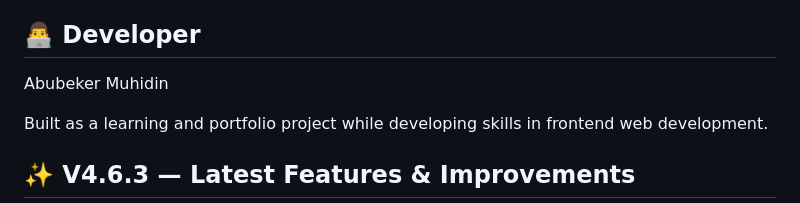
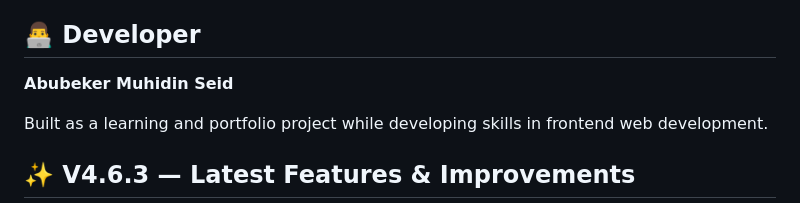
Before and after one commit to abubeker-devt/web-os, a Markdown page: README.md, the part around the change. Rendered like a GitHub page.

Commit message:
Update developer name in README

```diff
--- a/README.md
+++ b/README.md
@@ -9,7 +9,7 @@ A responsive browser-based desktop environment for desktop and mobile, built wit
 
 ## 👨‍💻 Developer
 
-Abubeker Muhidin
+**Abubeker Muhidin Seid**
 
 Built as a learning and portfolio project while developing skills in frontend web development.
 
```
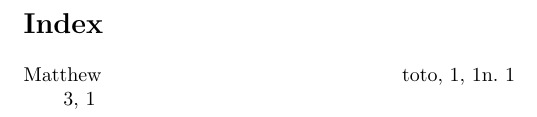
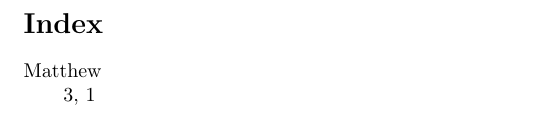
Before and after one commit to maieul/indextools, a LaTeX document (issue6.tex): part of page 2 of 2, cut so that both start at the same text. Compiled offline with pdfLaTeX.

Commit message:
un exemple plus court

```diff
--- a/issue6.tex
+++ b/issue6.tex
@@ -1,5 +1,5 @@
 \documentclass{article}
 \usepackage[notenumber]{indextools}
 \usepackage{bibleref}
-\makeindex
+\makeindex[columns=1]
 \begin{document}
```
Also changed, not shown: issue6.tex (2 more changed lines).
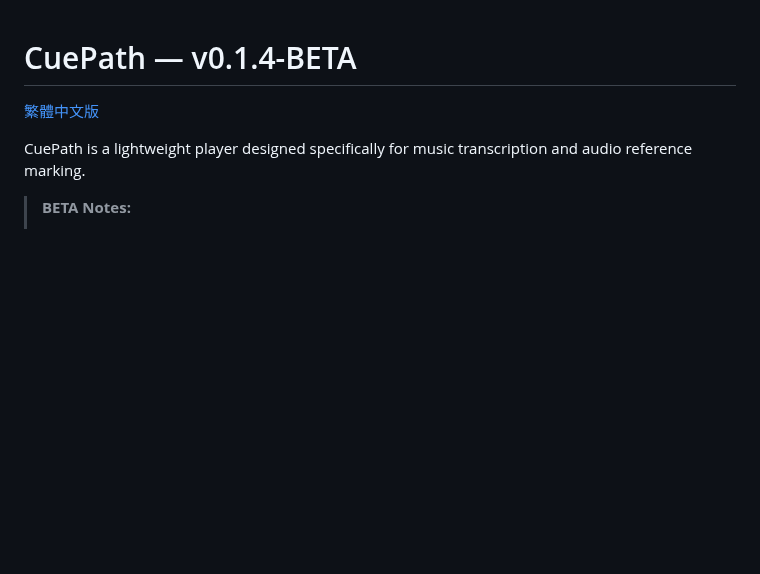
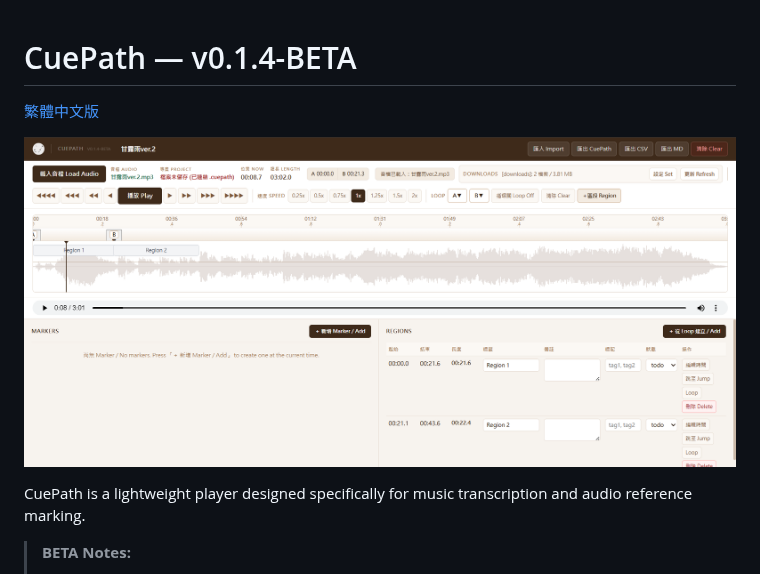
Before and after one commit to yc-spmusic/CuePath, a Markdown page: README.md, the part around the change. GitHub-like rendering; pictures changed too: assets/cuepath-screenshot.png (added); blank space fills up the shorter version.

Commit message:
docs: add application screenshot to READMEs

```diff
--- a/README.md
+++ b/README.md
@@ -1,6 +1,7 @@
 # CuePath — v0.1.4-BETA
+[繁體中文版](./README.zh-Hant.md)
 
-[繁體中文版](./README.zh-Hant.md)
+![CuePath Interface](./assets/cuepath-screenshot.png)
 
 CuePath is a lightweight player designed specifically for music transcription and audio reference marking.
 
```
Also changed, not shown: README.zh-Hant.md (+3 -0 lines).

==

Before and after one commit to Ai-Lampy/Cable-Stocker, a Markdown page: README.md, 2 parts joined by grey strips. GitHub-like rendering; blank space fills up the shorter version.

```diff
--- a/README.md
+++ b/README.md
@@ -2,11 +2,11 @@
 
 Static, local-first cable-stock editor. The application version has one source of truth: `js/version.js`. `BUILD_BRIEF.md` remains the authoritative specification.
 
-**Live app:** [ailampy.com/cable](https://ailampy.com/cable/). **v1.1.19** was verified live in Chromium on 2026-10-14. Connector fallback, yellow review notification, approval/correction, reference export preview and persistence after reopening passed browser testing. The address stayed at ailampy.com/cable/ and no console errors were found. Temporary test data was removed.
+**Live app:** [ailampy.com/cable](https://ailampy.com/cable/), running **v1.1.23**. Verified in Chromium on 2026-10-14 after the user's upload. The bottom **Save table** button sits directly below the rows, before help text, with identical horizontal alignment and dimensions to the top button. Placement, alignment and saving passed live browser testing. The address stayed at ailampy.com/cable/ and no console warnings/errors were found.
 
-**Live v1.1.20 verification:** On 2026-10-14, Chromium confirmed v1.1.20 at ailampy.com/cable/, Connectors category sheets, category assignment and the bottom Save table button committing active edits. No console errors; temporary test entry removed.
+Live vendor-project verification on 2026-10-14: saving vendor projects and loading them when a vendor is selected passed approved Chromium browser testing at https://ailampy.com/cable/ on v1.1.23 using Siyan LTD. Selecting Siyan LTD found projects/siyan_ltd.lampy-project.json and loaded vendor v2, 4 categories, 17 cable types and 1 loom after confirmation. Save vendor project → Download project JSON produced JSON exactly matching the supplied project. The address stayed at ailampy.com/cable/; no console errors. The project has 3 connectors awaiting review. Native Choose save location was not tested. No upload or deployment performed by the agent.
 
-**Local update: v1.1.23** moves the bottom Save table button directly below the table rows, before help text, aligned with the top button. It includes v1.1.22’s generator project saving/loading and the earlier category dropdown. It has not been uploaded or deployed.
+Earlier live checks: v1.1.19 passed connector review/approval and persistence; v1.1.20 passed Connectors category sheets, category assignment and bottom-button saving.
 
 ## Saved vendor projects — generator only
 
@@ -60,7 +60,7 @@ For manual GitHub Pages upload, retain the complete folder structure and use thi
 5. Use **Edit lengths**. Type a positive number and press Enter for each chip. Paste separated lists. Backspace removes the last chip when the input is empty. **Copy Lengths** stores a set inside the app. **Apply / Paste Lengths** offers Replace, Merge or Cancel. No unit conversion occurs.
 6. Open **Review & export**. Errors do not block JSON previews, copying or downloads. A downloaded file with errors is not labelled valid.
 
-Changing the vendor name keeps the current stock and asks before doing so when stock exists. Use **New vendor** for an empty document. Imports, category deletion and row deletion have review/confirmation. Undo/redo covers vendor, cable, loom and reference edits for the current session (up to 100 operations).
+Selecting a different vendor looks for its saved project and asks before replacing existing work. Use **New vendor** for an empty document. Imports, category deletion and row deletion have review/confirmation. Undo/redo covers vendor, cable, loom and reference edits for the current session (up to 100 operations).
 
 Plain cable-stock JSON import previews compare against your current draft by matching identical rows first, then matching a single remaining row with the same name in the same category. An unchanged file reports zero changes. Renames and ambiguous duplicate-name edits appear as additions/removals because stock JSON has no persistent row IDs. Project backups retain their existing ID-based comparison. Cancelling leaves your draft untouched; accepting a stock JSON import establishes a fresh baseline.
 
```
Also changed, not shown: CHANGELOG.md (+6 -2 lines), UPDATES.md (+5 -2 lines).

→ **Work instruction**
A single number is the whole answer here: how many lines of the material include "Hant" as a word or string?

→ **Problem solution**
3